┌──

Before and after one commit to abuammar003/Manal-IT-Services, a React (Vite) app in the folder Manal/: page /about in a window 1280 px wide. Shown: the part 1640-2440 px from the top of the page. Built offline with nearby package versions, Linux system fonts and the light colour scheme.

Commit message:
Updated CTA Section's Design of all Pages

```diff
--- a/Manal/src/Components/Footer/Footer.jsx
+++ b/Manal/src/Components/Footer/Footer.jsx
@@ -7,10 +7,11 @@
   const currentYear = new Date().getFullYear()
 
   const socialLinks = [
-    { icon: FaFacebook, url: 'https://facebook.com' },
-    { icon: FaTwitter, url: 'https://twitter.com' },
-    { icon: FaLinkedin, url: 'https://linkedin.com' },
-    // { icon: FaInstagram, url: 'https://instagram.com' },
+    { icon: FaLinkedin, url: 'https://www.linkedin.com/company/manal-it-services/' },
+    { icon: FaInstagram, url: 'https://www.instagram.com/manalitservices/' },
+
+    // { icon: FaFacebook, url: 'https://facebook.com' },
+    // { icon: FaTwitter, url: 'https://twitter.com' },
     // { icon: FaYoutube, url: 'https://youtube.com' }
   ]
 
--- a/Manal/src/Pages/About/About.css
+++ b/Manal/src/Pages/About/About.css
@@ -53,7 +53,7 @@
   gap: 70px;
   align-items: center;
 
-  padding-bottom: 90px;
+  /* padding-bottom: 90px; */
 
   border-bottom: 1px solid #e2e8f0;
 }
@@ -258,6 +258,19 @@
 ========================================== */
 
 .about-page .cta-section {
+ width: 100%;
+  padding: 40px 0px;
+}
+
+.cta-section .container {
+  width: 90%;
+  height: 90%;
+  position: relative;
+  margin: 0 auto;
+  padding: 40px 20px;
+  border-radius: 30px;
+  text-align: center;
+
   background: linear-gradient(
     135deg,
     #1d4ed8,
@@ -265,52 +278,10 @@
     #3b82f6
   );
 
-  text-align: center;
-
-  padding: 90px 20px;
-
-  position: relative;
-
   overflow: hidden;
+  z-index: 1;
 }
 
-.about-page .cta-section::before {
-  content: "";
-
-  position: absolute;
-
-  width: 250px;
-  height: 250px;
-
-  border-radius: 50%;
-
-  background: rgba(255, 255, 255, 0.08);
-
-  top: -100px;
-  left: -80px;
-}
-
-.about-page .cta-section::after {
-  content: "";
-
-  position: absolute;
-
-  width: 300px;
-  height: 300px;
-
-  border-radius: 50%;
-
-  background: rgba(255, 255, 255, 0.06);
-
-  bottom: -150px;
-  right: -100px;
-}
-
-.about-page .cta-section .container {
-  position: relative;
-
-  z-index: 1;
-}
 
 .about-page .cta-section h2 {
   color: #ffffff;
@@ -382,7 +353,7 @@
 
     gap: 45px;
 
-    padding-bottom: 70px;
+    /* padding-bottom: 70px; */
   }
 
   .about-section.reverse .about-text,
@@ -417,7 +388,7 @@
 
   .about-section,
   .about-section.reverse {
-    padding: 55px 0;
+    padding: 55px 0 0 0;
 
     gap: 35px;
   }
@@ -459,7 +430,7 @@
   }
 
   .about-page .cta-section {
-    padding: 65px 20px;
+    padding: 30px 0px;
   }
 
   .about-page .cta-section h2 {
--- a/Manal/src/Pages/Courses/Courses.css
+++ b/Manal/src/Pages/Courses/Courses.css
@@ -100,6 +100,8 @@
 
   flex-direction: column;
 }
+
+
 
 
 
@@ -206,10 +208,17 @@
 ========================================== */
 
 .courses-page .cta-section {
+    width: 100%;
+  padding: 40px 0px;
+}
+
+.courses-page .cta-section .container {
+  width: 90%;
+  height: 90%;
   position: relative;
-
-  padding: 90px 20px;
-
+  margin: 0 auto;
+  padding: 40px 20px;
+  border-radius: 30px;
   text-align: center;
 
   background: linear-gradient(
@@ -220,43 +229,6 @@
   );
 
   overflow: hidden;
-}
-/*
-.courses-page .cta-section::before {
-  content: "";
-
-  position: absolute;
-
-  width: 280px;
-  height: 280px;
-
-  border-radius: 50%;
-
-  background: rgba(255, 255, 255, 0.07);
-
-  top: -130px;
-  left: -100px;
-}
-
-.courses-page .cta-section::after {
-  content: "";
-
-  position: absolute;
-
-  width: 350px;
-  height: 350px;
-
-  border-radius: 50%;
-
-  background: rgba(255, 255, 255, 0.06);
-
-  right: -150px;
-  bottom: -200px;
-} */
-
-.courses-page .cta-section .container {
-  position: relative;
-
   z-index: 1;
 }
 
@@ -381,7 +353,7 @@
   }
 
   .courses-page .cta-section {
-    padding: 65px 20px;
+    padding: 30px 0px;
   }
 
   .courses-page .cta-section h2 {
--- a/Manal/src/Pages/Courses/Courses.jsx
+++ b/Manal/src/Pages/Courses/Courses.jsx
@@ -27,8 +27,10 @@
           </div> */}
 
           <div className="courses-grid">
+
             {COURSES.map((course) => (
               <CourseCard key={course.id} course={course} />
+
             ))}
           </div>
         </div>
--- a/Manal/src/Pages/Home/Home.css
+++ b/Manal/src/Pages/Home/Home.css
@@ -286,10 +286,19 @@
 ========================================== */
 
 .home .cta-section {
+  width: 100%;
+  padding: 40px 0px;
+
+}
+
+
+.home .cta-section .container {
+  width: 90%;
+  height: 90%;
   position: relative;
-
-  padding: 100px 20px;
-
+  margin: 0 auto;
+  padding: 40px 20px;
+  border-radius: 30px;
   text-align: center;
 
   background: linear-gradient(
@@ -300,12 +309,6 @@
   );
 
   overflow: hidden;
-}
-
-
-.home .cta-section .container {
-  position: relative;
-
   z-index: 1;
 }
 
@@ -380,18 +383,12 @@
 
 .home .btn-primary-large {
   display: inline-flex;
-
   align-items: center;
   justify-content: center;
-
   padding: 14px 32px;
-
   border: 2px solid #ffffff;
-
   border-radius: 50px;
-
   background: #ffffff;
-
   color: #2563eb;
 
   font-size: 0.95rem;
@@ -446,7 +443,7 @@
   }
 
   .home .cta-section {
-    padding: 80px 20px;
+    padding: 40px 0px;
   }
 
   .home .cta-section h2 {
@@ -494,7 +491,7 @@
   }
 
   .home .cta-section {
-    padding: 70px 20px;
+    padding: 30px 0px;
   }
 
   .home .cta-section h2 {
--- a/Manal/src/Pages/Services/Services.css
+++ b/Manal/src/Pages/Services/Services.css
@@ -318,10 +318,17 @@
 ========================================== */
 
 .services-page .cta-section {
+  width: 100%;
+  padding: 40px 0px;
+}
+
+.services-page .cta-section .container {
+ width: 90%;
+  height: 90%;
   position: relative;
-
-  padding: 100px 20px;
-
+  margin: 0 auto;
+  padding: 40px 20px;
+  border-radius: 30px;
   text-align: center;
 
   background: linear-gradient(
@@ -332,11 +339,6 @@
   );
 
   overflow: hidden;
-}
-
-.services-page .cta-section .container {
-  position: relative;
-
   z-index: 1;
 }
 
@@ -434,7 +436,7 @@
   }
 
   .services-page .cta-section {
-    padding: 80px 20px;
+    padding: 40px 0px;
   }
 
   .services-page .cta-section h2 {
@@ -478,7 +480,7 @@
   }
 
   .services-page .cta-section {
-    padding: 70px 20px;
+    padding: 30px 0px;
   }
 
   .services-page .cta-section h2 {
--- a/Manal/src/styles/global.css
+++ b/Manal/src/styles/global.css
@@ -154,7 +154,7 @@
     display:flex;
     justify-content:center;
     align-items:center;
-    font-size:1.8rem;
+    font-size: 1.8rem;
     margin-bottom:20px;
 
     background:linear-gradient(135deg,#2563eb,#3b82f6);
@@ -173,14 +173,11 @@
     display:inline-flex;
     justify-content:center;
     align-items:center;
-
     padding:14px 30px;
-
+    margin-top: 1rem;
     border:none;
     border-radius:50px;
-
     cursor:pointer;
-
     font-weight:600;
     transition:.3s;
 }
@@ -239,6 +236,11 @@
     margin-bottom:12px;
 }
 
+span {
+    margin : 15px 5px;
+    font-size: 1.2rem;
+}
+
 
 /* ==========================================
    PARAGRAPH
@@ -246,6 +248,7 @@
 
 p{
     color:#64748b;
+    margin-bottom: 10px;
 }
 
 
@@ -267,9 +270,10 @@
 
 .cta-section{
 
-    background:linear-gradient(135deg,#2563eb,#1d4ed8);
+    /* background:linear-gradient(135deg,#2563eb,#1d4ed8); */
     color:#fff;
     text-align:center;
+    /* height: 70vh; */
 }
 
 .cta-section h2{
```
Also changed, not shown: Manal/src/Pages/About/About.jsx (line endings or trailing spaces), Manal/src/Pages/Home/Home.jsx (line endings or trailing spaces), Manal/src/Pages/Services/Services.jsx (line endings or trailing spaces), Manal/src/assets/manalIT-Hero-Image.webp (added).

└──

Your goal → Working from the entries above, find every line in which the word "width" occurs and copy it.

Solution to this problem →
+ width: 100%;
+  width: 90%;
-  width: 250px;
-  width: 300px;
+    width: 100%;
+  width: 90%;
-  width: 280px;
-  width: 350px;
+  width: 100%;
+  width: 90%;
+  width: 100%;
+ width: 90%;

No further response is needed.